_Material to process:_
>>>

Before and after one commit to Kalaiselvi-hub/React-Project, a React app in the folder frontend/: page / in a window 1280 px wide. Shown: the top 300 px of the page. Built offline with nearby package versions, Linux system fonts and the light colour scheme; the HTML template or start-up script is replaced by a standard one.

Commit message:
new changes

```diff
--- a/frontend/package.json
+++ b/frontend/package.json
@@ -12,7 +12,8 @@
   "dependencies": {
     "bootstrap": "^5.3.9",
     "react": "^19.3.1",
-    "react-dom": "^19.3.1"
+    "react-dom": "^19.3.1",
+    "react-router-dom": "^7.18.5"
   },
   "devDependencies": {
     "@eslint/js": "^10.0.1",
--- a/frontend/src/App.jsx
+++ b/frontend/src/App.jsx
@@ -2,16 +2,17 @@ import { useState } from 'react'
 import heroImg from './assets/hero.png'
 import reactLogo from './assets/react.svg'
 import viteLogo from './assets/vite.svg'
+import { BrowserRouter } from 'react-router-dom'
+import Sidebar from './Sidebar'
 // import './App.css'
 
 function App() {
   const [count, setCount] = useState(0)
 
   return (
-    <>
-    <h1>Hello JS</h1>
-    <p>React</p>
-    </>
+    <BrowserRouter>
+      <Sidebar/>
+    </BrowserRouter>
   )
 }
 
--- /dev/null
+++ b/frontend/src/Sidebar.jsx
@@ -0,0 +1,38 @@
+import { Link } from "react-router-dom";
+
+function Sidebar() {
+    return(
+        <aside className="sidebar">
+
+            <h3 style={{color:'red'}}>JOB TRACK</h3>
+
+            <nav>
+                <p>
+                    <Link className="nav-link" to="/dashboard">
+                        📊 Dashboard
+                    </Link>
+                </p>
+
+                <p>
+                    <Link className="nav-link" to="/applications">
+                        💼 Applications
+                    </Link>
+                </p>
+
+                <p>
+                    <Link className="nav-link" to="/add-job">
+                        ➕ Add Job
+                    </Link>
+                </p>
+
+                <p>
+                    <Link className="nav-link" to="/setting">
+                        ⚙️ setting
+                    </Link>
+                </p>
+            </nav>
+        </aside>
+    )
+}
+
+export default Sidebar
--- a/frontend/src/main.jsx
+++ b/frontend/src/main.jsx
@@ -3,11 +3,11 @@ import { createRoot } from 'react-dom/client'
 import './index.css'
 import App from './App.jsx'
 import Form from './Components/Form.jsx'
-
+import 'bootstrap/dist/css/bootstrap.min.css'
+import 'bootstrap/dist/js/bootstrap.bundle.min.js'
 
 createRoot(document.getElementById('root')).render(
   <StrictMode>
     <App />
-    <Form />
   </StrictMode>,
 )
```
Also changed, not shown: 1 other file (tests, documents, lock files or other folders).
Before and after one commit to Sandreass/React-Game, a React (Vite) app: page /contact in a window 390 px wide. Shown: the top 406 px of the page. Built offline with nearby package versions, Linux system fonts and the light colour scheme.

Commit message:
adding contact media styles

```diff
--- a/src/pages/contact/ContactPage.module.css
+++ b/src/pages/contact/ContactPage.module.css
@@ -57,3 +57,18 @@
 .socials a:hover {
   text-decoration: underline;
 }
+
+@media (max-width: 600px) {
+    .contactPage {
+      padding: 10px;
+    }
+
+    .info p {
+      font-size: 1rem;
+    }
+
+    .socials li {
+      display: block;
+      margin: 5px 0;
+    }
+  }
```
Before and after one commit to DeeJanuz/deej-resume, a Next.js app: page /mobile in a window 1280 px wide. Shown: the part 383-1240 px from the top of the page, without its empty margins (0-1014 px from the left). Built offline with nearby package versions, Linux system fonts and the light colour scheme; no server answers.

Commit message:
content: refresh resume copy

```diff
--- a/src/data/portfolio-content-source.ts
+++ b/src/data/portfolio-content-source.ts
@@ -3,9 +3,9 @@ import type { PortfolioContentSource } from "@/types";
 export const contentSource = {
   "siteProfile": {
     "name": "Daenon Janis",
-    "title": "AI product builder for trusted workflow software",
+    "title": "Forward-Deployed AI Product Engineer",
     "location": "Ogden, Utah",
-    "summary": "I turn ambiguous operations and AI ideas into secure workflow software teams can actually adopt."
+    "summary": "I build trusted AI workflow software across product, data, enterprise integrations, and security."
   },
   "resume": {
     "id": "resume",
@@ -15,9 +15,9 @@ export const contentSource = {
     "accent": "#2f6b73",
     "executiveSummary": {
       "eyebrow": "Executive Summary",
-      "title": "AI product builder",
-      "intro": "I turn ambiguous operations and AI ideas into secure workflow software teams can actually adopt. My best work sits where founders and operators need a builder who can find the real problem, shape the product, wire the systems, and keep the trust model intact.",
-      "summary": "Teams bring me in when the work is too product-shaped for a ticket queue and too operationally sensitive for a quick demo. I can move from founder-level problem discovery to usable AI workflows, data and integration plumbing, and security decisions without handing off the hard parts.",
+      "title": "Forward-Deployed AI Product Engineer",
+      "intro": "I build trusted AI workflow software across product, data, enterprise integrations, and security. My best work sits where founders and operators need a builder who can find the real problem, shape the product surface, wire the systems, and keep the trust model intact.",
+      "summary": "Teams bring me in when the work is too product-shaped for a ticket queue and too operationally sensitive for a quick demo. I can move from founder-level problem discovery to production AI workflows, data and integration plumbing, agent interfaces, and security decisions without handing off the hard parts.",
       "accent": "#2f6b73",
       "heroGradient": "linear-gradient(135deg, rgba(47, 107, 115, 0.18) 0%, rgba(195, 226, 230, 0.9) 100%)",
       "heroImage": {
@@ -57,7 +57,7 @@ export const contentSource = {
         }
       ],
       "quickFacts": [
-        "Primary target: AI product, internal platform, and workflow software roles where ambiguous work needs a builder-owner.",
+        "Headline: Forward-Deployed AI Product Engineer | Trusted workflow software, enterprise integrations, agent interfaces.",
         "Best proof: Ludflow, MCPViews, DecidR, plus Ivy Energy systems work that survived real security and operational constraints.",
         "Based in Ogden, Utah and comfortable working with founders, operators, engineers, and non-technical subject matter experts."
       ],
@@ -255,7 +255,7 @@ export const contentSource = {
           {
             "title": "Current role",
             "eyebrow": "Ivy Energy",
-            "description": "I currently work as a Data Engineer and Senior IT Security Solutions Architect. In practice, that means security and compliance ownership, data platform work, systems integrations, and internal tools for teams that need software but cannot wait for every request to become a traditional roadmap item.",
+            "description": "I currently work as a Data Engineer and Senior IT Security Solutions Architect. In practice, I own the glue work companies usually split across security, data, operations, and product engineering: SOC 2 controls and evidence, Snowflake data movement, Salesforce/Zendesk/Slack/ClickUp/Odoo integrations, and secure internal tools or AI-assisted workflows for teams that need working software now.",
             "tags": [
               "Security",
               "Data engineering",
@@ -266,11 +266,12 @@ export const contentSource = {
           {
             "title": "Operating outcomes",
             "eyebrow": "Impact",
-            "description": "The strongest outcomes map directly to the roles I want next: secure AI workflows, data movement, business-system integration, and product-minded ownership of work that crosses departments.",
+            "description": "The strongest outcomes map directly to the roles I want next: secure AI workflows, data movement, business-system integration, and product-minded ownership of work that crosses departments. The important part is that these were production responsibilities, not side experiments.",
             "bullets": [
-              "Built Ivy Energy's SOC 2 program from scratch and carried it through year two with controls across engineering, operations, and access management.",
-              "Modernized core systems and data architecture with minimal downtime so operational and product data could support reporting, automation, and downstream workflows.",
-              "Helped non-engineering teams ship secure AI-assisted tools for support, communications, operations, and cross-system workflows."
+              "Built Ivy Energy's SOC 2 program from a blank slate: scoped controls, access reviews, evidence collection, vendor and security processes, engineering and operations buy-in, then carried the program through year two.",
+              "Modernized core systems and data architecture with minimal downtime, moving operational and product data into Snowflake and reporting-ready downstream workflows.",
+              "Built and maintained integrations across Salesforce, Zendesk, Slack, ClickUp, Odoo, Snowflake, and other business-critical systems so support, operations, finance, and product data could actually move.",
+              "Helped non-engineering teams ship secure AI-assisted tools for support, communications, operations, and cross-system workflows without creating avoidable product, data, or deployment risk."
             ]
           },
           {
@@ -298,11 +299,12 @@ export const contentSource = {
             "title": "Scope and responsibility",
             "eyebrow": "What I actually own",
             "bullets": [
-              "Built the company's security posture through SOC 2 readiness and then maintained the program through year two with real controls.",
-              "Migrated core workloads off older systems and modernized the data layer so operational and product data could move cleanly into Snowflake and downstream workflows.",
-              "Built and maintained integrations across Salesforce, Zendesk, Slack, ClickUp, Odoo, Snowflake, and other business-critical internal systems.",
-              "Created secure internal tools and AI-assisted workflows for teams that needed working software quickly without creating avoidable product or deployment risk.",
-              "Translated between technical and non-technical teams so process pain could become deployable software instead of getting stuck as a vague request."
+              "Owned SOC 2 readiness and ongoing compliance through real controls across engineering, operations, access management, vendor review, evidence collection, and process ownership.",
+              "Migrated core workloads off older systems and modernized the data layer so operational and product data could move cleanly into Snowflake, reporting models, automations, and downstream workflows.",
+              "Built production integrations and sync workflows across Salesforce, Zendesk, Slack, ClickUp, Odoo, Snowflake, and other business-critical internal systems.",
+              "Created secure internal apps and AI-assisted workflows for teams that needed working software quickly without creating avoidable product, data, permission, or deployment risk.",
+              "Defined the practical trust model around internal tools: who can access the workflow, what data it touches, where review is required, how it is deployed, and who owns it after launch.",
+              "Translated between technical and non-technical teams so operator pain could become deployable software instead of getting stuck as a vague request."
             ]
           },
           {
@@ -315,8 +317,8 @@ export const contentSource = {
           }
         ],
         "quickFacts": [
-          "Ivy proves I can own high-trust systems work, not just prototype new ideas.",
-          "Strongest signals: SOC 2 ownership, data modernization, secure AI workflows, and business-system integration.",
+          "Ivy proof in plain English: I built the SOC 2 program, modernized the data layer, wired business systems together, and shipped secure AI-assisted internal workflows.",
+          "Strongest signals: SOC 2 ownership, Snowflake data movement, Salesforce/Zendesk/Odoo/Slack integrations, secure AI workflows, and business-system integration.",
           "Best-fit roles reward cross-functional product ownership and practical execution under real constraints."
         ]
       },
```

<<<

_Work required:_
Tell how many lines above include the word "className". Give the number alone.

_Result for this exercise:_
5